Research output: Contribution to journalReview article

Abstract

The interaction of bacterial pathogens with their hosts' innate immune systems can be extremely complex and is often difficult to disentangle experimentally. Using mouse models of bacterial infections, several laboratories have successfully applied genetic approaches to identify novel host genes required for innate immune defense. In addition, a variety of creative bacterial genetic schemes have been developed to identify key bacterial genes involved in triggering or evading host immunity. In cases where both the host and pathogen are amenable to genetic manipulation, a combination of host and pathogen genetic approaches can be used. Focusing on bacterial infections of mice, this review summarizes the benefits and limitations of applying genetic analysis to the study of host-pathogen interactions. In particular, we consider how prokaryotic and eukaryotic genetic strategies can be combined, or "squared," to yield new insights in host-pathogen biology.

Details
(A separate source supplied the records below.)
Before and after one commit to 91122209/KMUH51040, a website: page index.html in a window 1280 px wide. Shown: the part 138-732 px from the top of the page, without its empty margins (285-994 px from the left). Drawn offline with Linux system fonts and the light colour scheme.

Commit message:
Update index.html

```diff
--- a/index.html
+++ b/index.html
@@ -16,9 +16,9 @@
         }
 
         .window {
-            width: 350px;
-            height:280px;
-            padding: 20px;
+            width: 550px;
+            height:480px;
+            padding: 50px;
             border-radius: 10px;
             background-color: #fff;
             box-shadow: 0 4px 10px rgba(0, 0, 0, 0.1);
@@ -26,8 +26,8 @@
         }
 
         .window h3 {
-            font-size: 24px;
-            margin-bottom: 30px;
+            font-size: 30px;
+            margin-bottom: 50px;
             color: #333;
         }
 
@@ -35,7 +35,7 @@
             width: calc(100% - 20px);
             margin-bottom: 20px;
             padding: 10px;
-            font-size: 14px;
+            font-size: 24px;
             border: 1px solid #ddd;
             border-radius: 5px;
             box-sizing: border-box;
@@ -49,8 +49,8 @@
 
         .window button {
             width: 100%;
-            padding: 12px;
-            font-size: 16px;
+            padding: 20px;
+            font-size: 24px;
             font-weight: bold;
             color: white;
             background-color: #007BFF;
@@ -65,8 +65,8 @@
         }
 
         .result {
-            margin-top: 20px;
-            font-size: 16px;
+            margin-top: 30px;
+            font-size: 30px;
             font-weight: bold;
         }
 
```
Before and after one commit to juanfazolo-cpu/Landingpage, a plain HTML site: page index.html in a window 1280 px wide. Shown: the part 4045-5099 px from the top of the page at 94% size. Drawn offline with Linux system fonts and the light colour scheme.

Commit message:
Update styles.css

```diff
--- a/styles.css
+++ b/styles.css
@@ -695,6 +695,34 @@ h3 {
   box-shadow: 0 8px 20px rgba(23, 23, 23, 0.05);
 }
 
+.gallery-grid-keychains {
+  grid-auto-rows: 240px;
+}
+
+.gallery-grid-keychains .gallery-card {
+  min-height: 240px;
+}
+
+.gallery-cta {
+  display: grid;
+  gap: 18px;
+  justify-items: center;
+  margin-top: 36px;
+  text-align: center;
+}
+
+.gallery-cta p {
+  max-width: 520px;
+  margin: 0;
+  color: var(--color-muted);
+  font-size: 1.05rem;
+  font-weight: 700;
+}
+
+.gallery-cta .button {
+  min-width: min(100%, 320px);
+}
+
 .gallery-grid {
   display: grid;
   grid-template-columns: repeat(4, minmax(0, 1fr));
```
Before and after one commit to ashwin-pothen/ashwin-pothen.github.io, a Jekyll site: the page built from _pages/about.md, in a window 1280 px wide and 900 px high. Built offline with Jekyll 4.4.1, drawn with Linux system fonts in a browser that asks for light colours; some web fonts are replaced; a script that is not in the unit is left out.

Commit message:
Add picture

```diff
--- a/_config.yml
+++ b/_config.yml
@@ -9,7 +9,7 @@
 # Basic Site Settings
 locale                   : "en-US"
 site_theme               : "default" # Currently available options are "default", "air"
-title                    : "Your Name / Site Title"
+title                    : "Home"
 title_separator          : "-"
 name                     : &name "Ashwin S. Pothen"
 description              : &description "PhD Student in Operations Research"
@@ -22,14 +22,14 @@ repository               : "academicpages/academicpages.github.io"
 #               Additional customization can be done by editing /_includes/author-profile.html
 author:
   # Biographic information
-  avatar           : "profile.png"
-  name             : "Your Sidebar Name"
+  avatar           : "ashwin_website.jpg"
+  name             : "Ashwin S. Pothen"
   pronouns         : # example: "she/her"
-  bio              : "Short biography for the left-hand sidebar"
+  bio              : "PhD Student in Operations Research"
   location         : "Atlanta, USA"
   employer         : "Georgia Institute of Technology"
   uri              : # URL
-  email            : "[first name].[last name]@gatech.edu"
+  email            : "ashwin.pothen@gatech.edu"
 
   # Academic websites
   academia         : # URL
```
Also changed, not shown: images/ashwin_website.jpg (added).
Authors
External organisations
  • University of California, Berkeley
Research areas and keywords

Subject classification (UKÄ) – MANDATORY

  • Microbiology in the medical area
  • Infectious Medicine

Keywords

  • Animals, Bacteria/genetics, Bacterial Infections/genetics, Genes, Bacterial, Genome, Genome, Bacterial, Host-Pathogen Interactions/genetics, Immunity, Innate/genetics, Mice, Virulence/genetics
Original languageEnglish
Pages (from-to)761-78
Number of pages18
JournalImmunogenetics
Volume59
Issue number10
Publication statusPublished - 2007 Oct
Publication categoryResearch
Peer-reviewedYes
Externally publishedYes